**The task**
Reproduce each line below with no alterations.

(User interface change data)
- - - - - - -

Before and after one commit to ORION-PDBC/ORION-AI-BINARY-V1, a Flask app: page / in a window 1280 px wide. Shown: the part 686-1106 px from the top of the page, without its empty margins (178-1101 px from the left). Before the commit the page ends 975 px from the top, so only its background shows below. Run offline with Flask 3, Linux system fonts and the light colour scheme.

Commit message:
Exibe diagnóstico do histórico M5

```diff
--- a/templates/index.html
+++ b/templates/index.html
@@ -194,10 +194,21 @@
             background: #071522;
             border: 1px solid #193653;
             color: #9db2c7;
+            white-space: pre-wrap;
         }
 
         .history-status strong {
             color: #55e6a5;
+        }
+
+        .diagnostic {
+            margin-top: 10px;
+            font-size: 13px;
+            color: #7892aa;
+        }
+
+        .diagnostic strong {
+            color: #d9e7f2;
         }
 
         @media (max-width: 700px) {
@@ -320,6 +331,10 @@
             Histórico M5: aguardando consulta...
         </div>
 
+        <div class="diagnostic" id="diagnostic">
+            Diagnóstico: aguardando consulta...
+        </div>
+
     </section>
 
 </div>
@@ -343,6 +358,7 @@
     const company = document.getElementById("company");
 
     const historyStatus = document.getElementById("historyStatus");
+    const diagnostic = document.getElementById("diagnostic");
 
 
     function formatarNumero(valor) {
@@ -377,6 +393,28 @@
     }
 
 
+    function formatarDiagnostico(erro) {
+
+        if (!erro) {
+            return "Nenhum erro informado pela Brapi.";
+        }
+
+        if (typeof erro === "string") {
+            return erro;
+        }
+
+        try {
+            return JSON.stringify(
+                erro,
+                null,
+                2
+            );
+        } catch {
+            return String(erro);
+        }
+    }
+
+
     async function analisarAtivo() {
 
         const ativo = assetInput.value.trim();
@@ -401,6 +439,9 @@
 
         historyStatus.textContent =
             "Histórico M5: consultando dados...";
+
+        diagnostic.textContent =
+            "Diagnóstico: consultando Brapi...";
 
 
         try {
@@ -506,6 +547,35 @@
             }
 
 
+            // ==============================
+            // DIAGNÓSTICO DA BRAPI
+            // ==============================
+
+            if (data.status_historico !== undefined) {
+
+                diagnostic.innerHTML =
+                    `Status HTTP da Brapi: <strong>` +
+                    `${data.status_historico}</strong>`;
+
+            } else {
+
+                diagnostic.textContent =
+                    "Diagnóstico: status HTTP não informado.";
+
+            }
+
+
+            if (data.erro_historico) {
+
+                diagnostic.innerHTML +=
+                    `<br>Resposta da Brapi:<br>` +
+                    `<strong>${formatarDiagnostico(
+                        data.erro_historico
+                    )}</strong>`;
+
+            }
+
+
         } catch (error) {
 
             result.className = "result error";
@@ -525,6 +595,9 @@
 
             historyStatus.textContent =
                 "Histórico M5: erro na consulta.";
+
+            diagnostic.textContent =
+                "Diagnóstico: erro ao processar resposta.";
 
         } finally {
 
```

- - - - - - -

**Problem solution**
Before and after one commit to ORION-PDBC/ORION-AI-BINARY-V1, a Flask app: page / in a window 1280 px wide. Shown: the part 686-1106 px from the top of the page, without its empty margins (178-1101 px from the left). Before the commit the page ends 975 px from the top, so only its background shows below. Run offline with Flask 3, Linux system fonts and the light colour scheme.

Commit message:
Exibe diagnóstico do histórico M5

```diff
--- a/templates/index.html
+++ b/templates/index.html
@@ -194,10 +194,21 @@
             background: #071522;
             border: 1px solid #193653;
             color: #9db2c7;
+            white-space: pre-wrap;
         }
 
         .history-status strong {
             color: #55e6a5;
+        }
+
+        .diagnostic {
+            margin-top: 10px;
+            font-size: 13px;
+            color: #7892aa;
+        }
+
+        .diagnostic strong {
+            color: #d9e7f2;
         }
 
         @media (max-width: 700px) {
@@ -320,6 +331,10 @@
             Histórico M5: aguardando consulta...
         </div>
 
+        <div class="diagnostic" id="diagnostic">
+            Diagnóstico: aguardando consulta...
+        </div>
+
     </section>
 
 </div>
@@ -343,6 +358,7 @@
     const company = document.getElementById("company");
 
     const historyStatus = document.getElementById("historyStatus");
+    const diagnostic = document.getElementById("diagnostic");
 
 
     function formatarNumero(valor) {
@@ -377,6 +393,28 @@
     }
 
 
+    function formatarDiagnostico(erro) {
+
+        if (!erro) {
+            return "Nenhum erro informado pela Brapi.";
+        }
+
+        if (typeof erro === "string") {
+            return erro;
+        }
+
+        try {
+            return JSON.stringify(
+                erro,
+                null,
+                2
+            );
+        } catch {
+            return String(erro);
+        }
+    }
+
+
     async function analisarAtivo() {
 
         const ativo = assetInput.value.trim();
@@ -401,6 +439,9 @@
 
         historyStatus.textContent =
             "Histórico M5: consultando dados...";
+
+        diagnostic.textContent =
+            "Diagnóstico: consultando Brapi...";
 
 
         try {
@@ -506,6 +547,35 @@
             }
 
 
+            // ==============================
+            // DIAGNÓSTICO DA BRAPI
+            // ==============================
+
+            if (data.status_historico !== undefined) {
+
+                diagnostic.innerHTML =
+                    `Status HTTP da Brapi: <strong>` +
+                    `${data.status_historico}</strong>`;
+
+            } else {
+
+                diagnostic.textContent =
+                    "Diagnóstico: status HTTP não informado.";
+
+            }
+
+
+            if (data.erro_historico) {
+
+                diagnostic.innerHTML +=
+                    `<br>Resposta da Brapi:<br>` +
+                    `<strong>${formatarDiagnostico(
+                        data.erro_historico
+                    )}</strong>`;
+
+            }
+
+
         } catch (error) {
 
             result.className = "result error";
@@ -525,6 +595,9 @@
 
             historyStatus.textContent =
                 "Histórico M5: erro na consulta.";
+
+            diagnostic.textContent =
+                "Diagnóstico: erro ao processar resposta.";
 
         } finally {
 
```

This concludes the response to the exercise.